5. Fats Domino
The blues musician and legendary pianist and singer was perhaps a little on the rotund side, but most would consider it a bit rude to point it out, especially to his face. It was his road manager who coined the nickname when he said "That's my boy, Fats Domino... I call him Fats, 'cause if he keeps eating, he's going to be just as big."
He also claimed it was because Domino's playing style was reminiscent of Fats Waller but that may have been to save some face.
Suffering from severe asthma as a child, the schoolyard nickname of 'wheezer' was rather cruelly bestowed upon lead singer Rivers Cuomo and the name obviously stuck in his head down the years.

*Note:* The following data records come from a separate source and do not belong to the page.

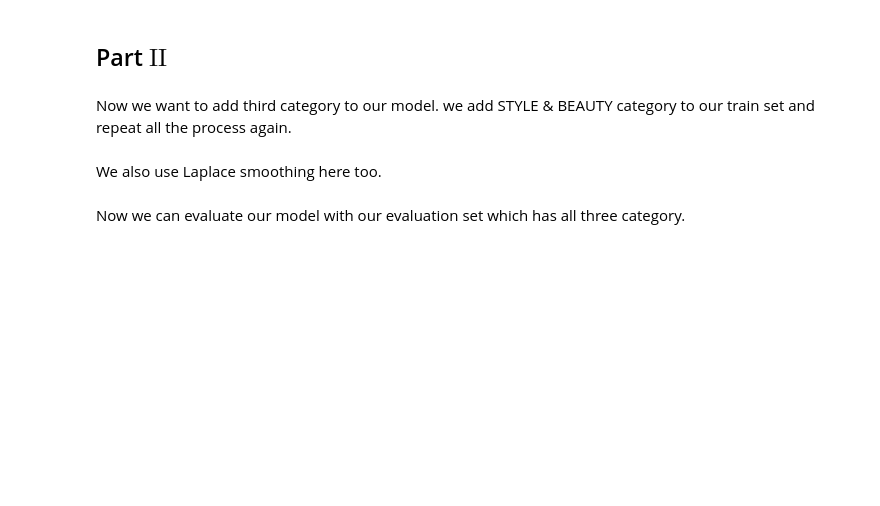
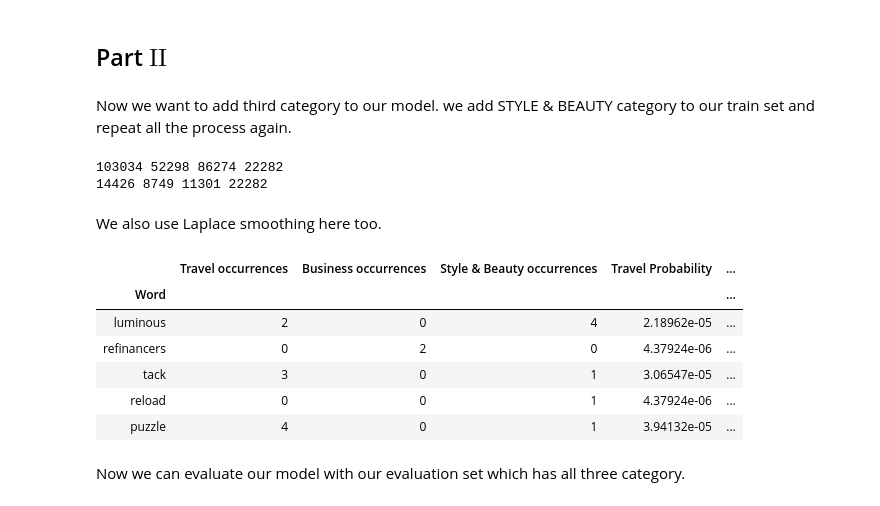
Before and after one commit to MNourbakhsh75/AI-CA3, a Jupyter notebook: CA3.ipynb, the cells around one changed output. Cells and saved outputs as stored; diff of their text form; code cells hidden in the pictures; blank space fills up the shorter version.

```diff
--- a/CA3.ipynb
+++ b/CA3.ipynb
@@ -233,35 +227,46 @@ print(accuracy)
 # %% [markdown]
 Now we want to add third category to our model. we add STYLE & BEAUTY category to our train set and repeat all the process again.
 # %%
-# sbWords = trainSB.words.values
-# sbWords = list(itertools.chain.from_iterable(sbWords))
-# allTrainDataWords = list(map(''.join, set(itertools.chain(travelWords, BusinessWords,sbWords))))
-# print(len(travelWords),len(BusinessWords),len(sbWords),len(allTrainDataWords))
-# sbWordsCount = dict(collections.Counter(sbWords))
-# travelWordsCount = dict(collections.Counter(travelWords))
-# BusinessWordsCount = dict(collections.Counter(BusinessWords))
-# print(len(travelWordsCount),len(BusinessWordsCount),len(sbWordsCount),len(allTrainDataWords))
-# allDataFrame = pd.DataFrame(columns=['Word','Travel occurrences','Business occurrences','Style & Beauty occurrences'])
-# for word in allTrainDataWords:
-#     to = 0
-#     sbo = 0
-#     bo = 0
-#     if word in travelWordsCount:
-#         to = travelWordsCount[word]
-#     if word in BusinessWordsCount:
-#         bo = BusinessWordsCount[word]
-#     if word in sbWordsCount:
-#         sbo = sbWordsCount[word]
-#     allDataFrame = allDataFrame.append({'Word' : word,'Travel occurrences' : to,'Business occurrences' : bo,'Style & Beauty occurrences' : sbo},ignore_index=True)
+sbWords = trainSB.words.values
+sbWords = list(itertools.chain.from_iterable(sbWords))
+allTrainDataWords = list(map(''.join, set(itertools.chain(travelWords, BusinessWords,sbWords))))
+print(len(travelWords),len(BusinessWords),len(sbWords),len(allTrainDataWords))
+sbWordsCount = dict(collections.Counter(sbWords))
+travelWordsCount = dict(collections.Counter(travelWords))
+BusinessWordsCount = dict(collections.Counter(BusinessWords))
+print(len(travelWordsCount),len(BusinessWordsCount),len(sbWordsCount),len(allTrainDataWords))
+allDataFrame = pd.DataFrame(columns=['Word','Travel occurrences','Business occurrences','Style & Beauty occurrences'])
+for word in allTrainDataWords:
+    to = 0
+    sbo = 0
+    bo = 0
+    if word in travelWordsCount:
+        to = travelWordsCount[word]
+    if word in BusinessWordsCount:
+        bo = BusinessWordsCount[word]
+    if word in sbWordsCount:
+        sbo = sbWordsCount[word]
+    allDataFrame = allDataFrame.append({'Word' : word,'Travel occurrences' : to,'Business occurrences' : bo,'Style & Beauty occurrences' : sbo},ignore_index=True)
+# %% [output]
+103034 52298 86274 22282
+14426 8749 11301 22282
 # %% [markdown]
 We also use Laplace smoothing here too.
 # %%
-# alpha = 0.5
-# allDataFrame['Travel Probability'] = (allDataFrame['Travel occurrences'] + alpha) / (allDataFrame['Travel occurrences'].sum() + (len(set(travelWords + BusinessWords + sbWords))*alpha))
-# allDataFrame['Business Probability'] = allDataFrame['Business occurrences'] / (allDataFrame['Business occurrences'].sum() + (len(set(travelWords + BusinessWords + sbWords))*alpha))
-# allDataFrame['Style & Beauty Probability'] = allDataFrame['Style & Beauty occurrences'] / (allDataFrame['Style & Beauty occurrences'].sum() + (len(set(travelWords + BusinessWords + sbWords))*alpha))
-# allDataFrame = allDataFrame.set_index('Word')
-# allDataFrame
+alpha = 0.5
+allDataFrame['Travel Probability'] = (allDataFrame['Travel occurrences'] + alpha) / (allDataFrame['Travel occurrences'].sum() + (len(set(travelWords + BusinessWords + sbWords))*alpha))
+allDataFrame['Business Probability'] = (allDataFrame['Business occurrences'] + alpha) / (allDataFrame['Business occurrences'].sum() + (len(set(travelWords + BusinessWords + sbWords))*alpha))
+allDataFrame['Style & Beauty Probability'] = (allDataFrame['Style & Beauty occurrences'] + alpha) / (allDataFrame['Style & Beauty occurrences'].sum() + (len(set(travelWords + BusinessWords + sbWords))*alpha))
+allDataFrame = allDataFrame.set_index('Word')
+allDataFrame.head()
+# %% [output]
+|  | Travel occurrences | Business occurrences | Style & Beauty occurrences | Travel Probability | ... |
+| Word |  |  |  |  | ... |
+| luminous | 2 | 0 | 4 | 2.18962e-05 | ... |
+| refinancers | 0 | 2 | 0 | 4.37924e-06 | ... |
+| tack | 3 | 0 | 1 | 3.06547e-05 | ... |
+| reload | 0 | 0 | 1 | 4.37924e-06 | ... |
+| puzzle | 4 | 0 | 1 | 3.94132e-05 | ... |
 # %% [markdown]
 Now we can evaluate our model with our evaluation set which has all three category.
 # %%
```
Also changed, not shown: parts of 21 cells of this notebook, 1 other file.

In 1992, the newly formed band had just landed a support slot for Keanu Reeves group Dogstar and were desperate to come up with a name. Weezer was mooted, and nothing better was put forward, and they stuck with it ever since.
7. Little Feat
The influential LA funk band of the 1970s were famed for their energetic and improvised live shows and were huge favorites of people like Mick Jagger and Jimmy Paige.
As the name suggests though, it came about due to the small anatomy of slide player extraordinaire Lowell George who had his tiny shoe size pointed out by Jimmy Carl Black of The Mothers who used an expletive in mentioning them. Lowell removed the cuss and voila had his band name!
8. Led Zeppelin
From the English phrase "going down like a lead balloon", meaning something that was not well received, guitarist Jimmy Paige was looking for a name for his new rock band and was talking to The Who's drummer Keith Moon about it when he suggested 'The New Yardbirds'.
'The Yardbirds' were quite a jovial rock n' roll band of the 1950s/60s whom Paige had played for, but Moon pointed that the name combined with a heavier sound would go down like a 'lead balloon' with audiences. Paige was then struck with the idea of 'Led Zeppelin'.
9. Frightened Rabbit
A very shy child, lead singer of Scottish indie rockers Frightened Rabbit credits his mother for the nickname that became the band moniker many years later.
"I was incredibly shy as a child, almost chronically so. My parents would take me to their friends' houses, and I'd be expected to play with their kids - I guess the idea was to socialize me - but I had no interest… So out of that, my mom called me her frightened rabbit. When I started to play with the other guys in the band, we didn't bother finding a new name."
10. The Pogues
Starting out as something of a roguish joke, lead singer Shane Macgowan named his London Irish Punk band after Pogue Mahone, an anglicized version of the Irish expression 'póg mo thóin' - 'kiss my a*** which he found funny when radio DJs would say their name in full.
It wasn't until BBC radio DJ David Jensen got a call from a Scottish colleague telling him that everytime he said the band's name in full he was inadvertently telling Gaelic listeners to 'kiss my a***" that the band's name was promptly shortened.